# TASK REQUIREMENTS:
Count every line in the data below that includes "size", and give only the result.

*** DATA FOR ANALYSIS ***

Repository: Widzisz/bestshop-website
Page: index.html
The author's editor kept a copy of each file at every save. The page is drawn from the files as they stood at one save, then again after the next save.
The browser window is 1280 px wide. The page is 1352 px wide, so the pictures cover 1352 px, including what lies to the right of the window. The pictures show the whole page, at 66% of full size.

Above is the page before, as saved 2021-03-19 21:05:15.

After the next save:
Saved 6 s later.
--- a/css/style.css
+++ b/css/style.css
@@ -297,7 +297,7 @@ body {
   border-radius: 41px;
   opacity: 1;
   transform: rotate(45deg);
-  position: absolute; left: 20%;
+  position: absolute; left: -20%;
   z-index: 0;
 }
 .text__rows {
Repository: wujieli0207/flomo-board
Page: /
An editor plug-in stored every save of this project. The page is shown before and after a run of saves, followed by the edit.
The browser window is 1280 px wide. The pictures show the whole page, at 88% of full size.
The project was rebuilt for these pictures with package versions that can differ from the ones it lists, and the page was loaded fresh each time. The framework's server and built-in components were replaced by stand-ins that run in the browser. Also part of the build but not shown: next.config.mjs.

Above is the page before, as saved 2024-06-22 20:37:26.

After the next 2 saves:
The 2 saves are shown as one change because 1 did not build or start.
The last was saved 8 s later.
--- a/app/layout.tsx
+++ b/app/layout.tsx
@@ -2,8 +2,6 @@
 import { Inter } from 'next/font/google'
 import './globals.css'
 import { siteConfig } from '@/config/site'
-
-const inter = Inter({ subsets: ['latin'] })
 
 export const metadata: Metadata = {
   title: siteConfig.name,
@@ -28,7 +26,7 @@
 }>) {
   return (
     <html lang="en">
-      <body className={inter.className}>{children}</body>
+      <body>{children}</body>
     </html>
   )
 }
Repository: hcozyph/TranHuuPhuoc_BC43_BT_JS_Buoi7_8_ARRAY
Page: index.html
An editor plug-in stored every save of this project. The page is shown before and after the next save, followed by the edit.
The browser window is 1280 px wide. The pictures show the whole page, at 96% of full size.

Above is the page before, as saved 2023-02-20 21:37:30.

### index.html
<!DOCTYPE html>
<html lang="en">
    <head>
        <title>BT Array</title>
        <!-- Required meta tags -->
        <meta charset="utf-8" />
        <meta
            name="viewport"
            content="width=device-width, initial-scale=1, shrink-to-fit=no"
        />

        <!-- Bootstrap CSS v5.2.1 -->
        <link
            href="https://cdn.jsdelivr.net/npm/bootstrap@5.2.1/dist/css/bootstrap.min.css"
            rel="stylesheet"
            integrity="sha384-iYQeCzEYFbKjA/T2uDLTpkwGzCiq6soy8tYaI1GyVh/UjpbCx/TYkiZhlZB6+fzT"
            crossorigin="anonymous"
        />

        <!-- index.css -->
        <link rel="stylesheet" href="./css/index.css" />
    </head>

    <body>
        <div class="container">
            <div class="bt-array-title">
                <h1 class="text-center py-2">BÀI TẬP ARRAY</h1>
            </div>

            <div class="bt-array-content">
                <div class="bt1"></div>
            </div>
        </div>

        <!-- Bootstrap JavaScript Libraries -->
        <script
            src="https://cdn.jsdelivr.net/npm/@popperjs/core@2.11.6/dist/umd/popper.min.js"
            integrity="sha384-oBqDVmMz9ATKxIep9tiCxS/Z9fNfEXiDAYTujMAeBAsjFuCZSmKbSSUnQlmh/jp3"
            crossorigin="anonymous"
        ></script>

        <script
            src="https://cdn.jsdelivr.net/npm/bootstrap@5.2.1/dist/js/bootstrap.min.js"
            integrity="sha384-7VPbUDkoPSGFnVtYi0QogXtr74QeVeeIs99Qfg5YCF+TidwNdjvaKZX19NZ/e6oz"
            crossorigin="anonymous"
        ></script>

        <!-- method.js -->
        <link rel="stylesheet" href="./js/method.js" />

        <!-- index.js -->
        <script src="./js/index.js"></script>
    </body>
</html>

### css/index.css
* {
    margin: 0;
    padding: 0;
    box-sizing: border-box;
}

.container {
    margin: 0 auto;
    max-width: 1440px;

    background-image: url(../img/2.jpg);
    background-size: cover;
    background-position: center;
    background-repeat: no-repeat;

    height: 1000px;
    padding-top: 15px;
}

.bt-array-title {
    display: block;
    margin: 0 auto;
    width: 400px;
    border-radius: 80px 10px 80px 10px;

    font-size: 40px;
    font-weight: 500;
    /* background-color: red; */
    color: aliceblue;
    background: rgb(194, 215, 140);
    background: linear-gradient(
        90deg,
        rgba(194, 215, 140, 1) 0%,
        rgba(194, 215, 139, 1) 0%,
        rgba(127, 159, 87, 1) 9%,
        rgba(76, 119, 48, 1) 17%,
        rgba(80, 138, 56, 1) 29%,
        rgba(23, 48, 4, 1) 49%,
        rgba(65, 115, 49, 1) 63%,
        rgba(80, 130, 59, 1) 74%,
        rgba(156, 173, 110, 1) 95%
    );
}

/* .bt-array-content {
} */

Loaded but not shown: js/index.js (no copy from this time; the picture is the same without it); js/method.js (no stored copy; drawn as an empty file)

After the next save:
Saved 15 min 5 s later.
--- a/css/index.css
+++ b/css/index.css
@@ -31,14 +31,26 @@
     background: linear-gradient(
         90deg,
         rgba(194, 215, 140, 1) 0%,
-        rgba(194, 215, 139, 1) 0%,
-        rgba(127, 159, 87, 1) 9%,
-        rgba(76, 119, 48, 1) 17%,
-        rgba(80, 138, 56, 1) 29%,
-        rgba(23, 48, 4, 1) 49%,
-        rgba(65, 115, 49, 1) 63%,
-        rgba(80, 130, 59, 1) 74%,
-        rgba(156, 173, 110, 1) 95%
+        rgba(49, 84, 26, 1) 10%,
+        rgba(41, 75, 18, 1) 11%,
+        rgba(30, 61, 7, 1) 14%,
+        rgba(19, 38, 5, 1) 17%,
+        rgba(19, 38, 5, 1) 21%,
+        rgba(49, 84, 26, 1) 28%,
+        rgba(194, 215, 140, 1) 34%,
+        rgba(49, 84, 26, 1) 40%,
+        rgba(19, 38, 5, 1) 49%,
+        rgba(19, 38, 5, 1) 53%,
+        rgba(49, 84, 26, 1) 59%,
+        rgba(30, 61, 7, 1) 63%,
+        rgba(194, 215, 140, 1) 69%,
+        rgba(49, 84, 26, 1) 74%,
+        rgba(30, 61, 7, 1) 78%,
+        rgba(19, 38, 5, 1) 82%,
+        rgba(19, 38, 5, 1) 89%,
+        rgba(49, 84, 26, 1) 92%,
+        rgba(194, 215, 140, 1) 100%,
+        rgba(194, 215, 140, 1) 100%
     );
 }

***

# TASK OUTPUT:
5